<p>If you set up your worksheet manually, or renamed the columns, just choose the appropriate column for each item. Select the value for good or acceptable items—"Accept," in this case—then press OK to analyze the data. </p>
Interpreting the Results of the Attribute Agreement Analysis

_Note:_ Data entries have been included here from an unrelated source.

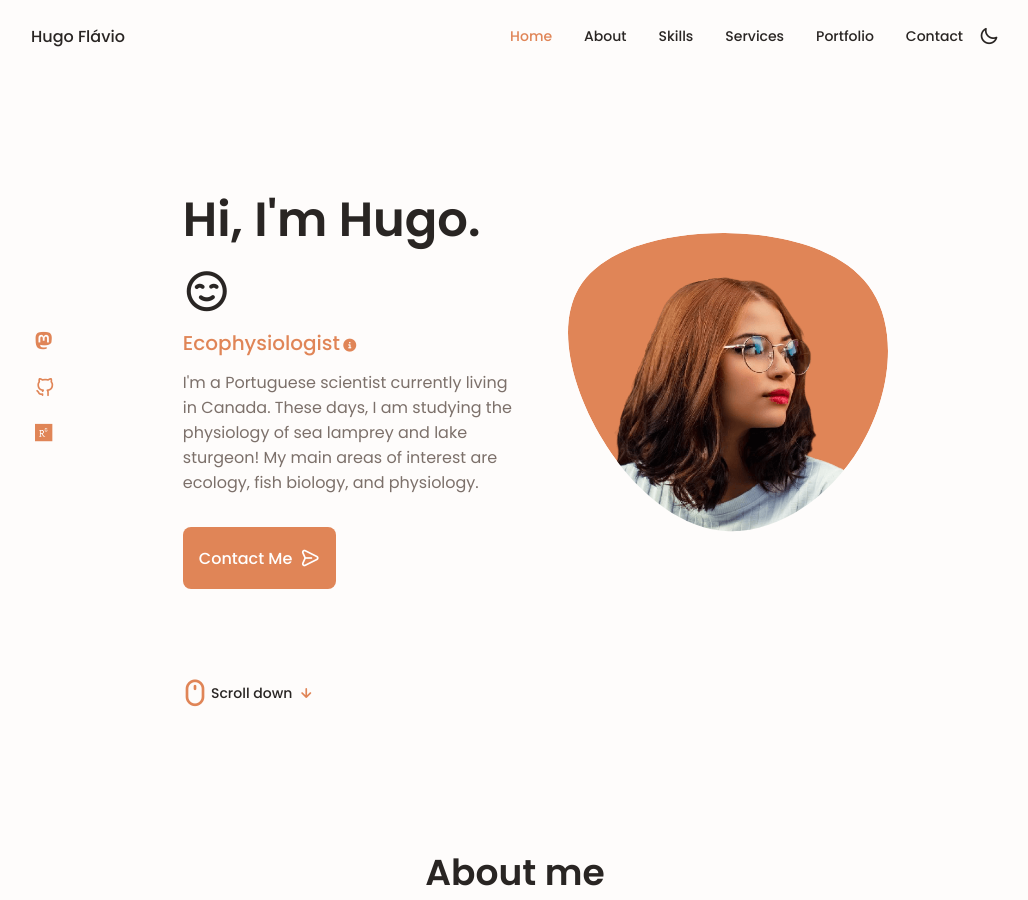
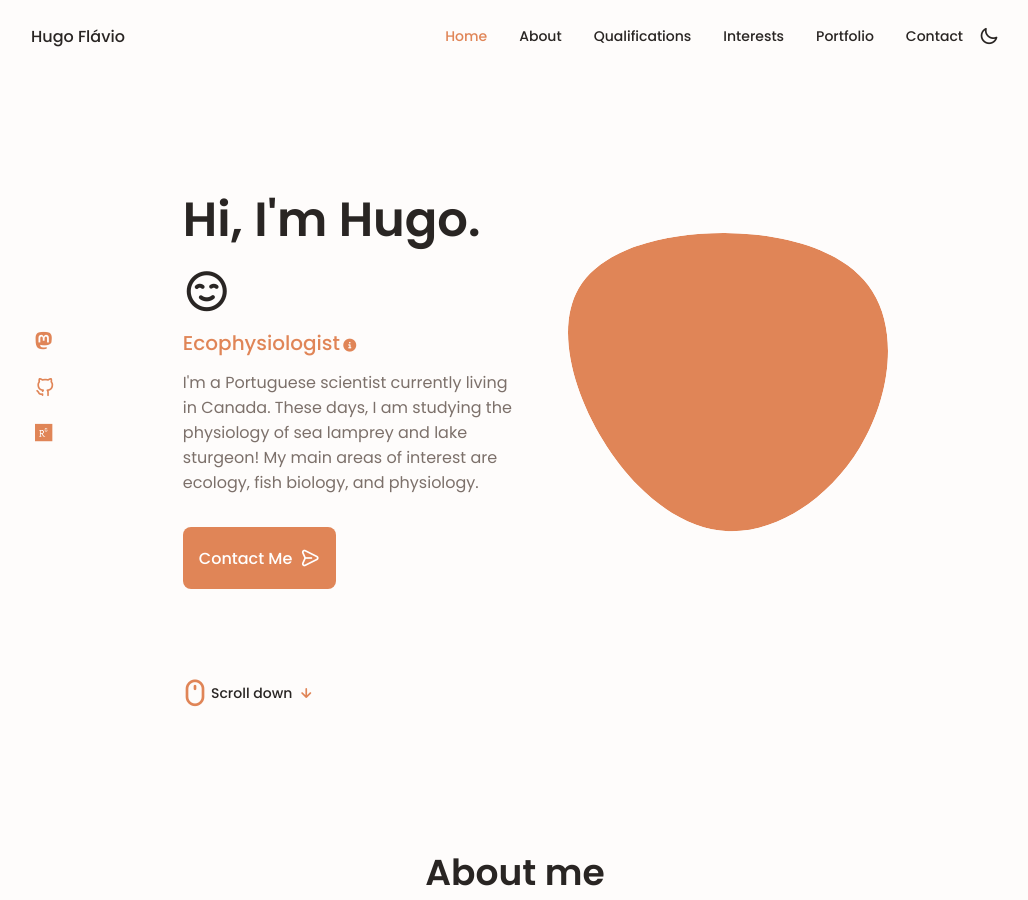
Before and after one commit to hugomflavio/hugoflavio-com, a Jekyll site: the page built from index.html, in a window 1280 px wide and 900 px high. Shown: the whole window, without its empty margins (125-1153 px from the left). Built offline with Jekyll 4.4.1, drawn with Linux system fonts in a browser that asks for light colours; nearby versions of some CDN libraries.

Commit message:
fix navbar and remove placeholder photo

```diff
--- a/_includes/header.html
+++ b/_includes/header.html
@@ -14,13 +14,13 @@
                     </a>
                 </li>
                 <li class = "nav__item">
-                    <a href="#skills" class="nav__link">
-                        <i class="uil uil-file-alt nav__icon"></i> Skills
+                    <a href="#qualifications" class="nav__link">
+                        <i class="uil uil-file-alt nav__icon"></i> Qualifications
                     </a>
                 </li>
                 <li class = "nav__item">
-                    <a href="#services" class="nav__link">
-                        <i class="uil uil-briefcase-alt nav__icon"></i> Services
+                    <a href="#interests" class="nav__link">
+                        <i class="uil uil-briefcase-alt nav__icon"></i> Interests
                     </a>
                 </li>
                 <li class = "nav__item">
--- a/_includes/home_qualifications.html
+++ b/_includes/home_qualifications.html
@@ -1,4 +1,4 @@
-<section class="qualification section">
+<section class="qualification section" id="qualifications">
     <h2 class="section__title">Qualifications</h2>
     <span class="section__subtitle">My journey so far</span>
 
--- a/_includes/home_skills.html
+++ b/_includes/home_skills.html
@@ -1,4 +1,4 @@
-<section class="skills section" id="skills">
+<section class="skills section">
     <h2 class="section__title">Skills</h2>
     <span class="section__subtitle">Things I've learned along the way</span>
 
--- a/index.html
+++ b/index.html
@@ -37,7 +37,7 @@ layout: base
                         129.362C2.45775 97.8511 -7.48481 59.1033 6.67581 34.5279C20.9871 10.1032 59.7028
                         -0.149132 97.9666 0.00163737C136.23 0.303176 174.193 10.857 190.312 36.4879Z"/>
 
-                        <image class="home__blob-img" x=12 y=18 xlink:href="assets/img/perfil.png"/>
+                        <!-- <image class="home__blob-img" x=12 y=18 xlink:href="assets/img/perfil.png"/> -->
                     </g>
                 </svg>
             </div>
@@ -83,7 +83,3 @@ layout: base
 
 <!--==================== TESTIMONIAL ====================-->
 {%- include home_testimonial.html -%}
-
-<!--==================== CONTACT ME ====================-->
-<section class="contact section" id="contact">
-</section>
```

<p>Minitab's Assistant generates four reports as part of its attribute agreement analysis. The first is a summary report, shown below: </p>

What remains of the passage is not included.